Experiential Learning Design: Adding Spice to Your Corporate Classroom
Sarah A Scala, M. Ed & OD, ACC
Estimated Reading Time: 3 Minutes
“Experiential learning takes place when a person involved in an activity looks back and evaluates it, determines what was useful or important to remember, and uses this information to perform another activity.” - John Dewey
With over 20 years of experience designing and facilitating experiential learning programs, Sarah Scala Consulting has been brought in to work with clients in multiple industries and countries.
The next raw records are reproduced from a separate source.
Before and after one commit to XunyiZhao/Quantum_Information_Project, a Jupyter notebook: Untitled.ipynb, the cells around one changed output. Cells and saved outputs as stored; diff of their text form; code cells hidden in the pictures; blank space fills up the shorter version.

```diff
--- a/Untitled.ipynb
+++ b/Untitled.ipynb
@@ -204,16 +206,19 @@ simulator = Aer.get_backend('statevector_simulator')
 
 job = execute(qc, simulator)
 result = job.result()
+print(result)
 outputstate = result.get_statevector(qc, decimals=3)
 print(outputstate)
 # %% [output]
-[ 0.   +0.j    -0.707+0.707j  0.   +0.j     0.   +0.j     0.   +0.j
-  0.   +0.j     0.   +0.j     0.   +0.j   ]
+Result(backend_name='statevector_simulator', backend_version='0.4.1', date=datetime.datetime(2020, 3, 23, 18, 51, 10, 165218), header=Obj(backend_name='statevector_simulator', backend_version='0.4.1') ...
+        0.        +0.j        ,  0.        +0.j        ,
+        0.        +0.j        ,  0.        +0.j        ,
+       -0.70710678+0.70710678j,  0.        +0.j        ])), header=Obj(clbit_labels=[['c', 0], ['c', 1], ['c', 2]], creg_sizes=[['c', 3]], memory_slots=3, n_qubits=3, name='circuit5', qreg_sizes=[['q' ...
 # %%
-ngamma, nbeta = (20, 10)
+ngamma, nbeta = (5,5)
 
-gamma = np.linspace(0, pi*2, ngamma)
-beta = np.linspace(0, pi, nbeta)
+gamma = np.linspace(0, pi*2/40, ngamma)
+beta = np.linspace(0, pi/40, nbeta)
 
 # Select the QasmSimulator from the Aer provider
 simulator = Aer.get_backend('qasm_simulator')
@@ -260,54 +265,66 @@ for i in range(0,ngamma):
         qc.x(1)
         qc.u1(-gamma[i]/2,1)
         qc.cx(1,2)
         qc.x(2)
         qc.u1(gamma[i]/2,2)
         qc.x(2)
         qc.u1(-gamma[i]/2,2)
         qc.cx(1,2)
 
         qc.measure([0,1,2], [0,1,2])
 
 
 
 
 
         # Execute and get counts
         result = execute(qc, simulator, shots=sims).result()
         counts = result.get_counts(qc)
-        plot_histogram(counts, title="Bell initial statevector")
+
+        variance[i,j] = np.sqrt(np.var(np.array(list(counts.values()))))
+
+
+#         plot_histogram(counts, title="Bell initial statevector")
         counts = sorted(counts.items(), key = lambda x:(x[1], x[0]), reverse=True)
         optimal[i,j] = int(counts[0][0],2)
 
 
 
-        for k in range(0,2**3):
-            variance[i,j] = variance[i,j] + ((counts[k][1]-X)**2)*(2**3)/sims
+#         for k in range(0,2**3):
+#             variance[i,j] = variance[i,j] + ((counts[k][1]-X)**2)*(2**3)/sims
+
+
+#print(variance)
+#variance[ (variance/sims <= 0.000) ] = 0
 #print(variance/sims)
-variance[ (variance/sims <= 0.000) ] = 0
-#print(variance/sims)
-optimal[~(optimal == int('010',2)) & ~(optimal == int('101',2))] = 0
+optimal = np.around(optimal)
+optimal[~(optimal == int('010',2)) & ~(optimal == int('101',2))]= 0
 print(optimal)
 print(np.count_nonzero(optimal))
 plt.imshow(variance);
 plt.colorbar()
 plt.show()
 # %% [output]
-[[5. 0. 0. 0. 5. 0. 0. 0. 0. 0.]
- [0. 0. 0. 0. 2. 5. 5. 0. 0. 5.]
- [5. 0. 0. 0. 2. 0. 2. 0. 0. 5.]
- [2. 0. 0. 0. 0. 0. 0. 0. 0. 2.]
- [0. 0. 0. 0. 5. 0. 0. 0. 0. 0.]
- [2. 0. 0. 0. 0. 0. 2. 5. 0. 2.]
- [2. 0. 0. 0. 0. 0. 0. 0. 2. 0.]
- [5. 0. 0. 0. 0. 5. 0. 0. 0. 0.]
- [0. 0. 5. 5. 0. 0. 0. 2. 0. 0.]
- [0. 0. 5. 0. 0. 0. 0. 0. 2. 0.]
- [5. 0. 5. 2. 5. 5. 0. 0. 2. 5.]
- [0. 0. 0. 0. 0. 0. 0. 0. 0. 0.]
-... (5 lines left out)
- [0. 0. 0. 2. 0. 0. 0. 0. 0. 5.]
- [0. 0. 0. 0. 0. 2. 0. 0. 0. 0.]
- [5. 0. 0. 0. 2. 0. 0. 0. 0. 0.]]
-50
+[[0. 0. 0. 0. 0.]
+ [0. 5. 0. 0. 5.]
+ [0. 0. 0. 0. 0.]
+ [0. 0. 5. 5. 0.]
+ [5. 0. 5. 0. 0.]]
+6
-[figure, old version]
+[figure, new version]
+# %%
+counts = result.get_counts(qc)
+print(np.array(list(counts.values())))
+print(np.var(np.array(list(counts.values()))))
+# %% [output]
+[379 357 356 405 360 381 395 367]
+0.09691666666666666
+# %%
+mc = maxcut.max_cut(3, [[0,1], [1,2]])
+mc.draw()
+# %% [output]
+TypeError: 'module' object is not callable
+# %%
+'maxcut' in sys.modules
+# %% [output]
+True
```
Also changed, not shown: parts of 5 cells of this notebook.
Research shows that learning is most strongly retained when people are actively engaged in it (Dale, 1946). Edgar Dale’s cone of learning shows that people retain 90% of what they do. This research supports the inclusion and use of experiential methodology and facilitation into training classrooms to make learning more engaging with improved retention.
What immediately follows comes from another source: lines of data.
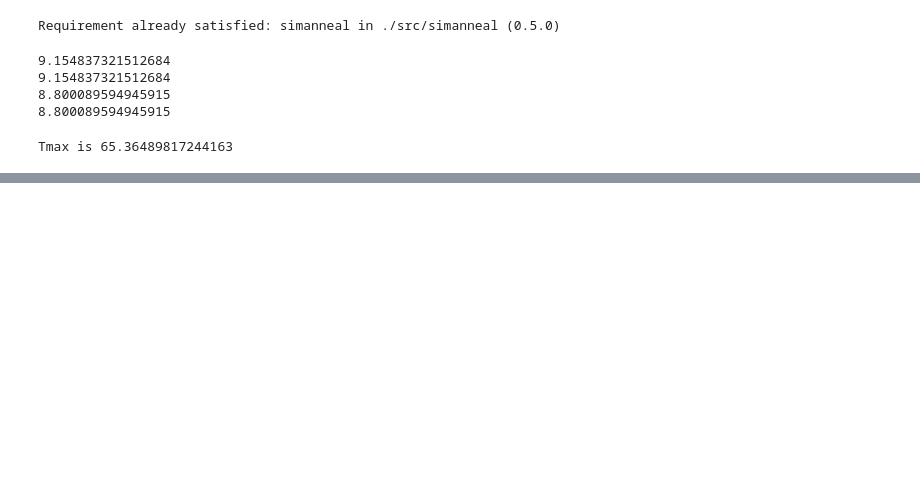
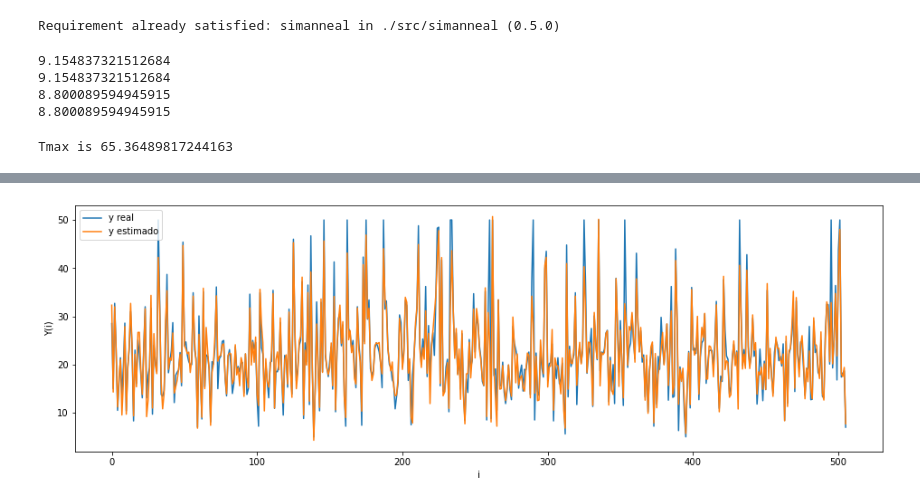
Before and after one commit to vitorml34/MO431, a Jupyter notebook: Tarefa-4.ipynb, the cells around one changed output, grey strips where cells are left out. Drawn from its saved outputs; the diff is of its cells as text; code cells hidden in the pictures; blank space fills up the shorter version.

```diff
--- a/Tarefa-4.ipynb
+++ b/Tarefa-4.ipynb
@@ -308,0 +338,9 @@ RMES   : 3.80014699785022
+# %%
+comparison_plot(y,
+SVR(kernel  = 'rbf',
+    C       = unnormalize_C(sa2_best_hyperparams[0]),
+    gamma   = unnormalize_gamma(sa2_best_hyperparams[1]),
+    epsilon = sa2_best_hyperparams[2]).fit(X,y).predict(X)
+    )
+# %% [output]
+[figure, added]
```
Also changed, not shown: parts of 11 cells of this notebook.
When designing learning experiences, I often try to make learning experiential for participants. The more engaged the learners are, the higher the likelihood it is for them to remember and continue to use the new skills back on the job. This leads to a strong Return on Investment for the organization that is paying for the learning program.
Why Experiential Learning Works?
Developing relationships quickly
Decreased time cycle
Chaos and crisis in a safe environment
Common language / common mythology
Encourage risk taking
Diversity of strengths
Some ways to successfully include experiential learning into a training program include:
Initiatives (problem solving activities, indoor team challenges, outdoor challenges)
Sarah Scala Consulting builds Transfer of Learning strategies into the design of all programs that often include:
Online Feedback Loop System
Follow-up Emails with Practice Assignments (short reminders of skills)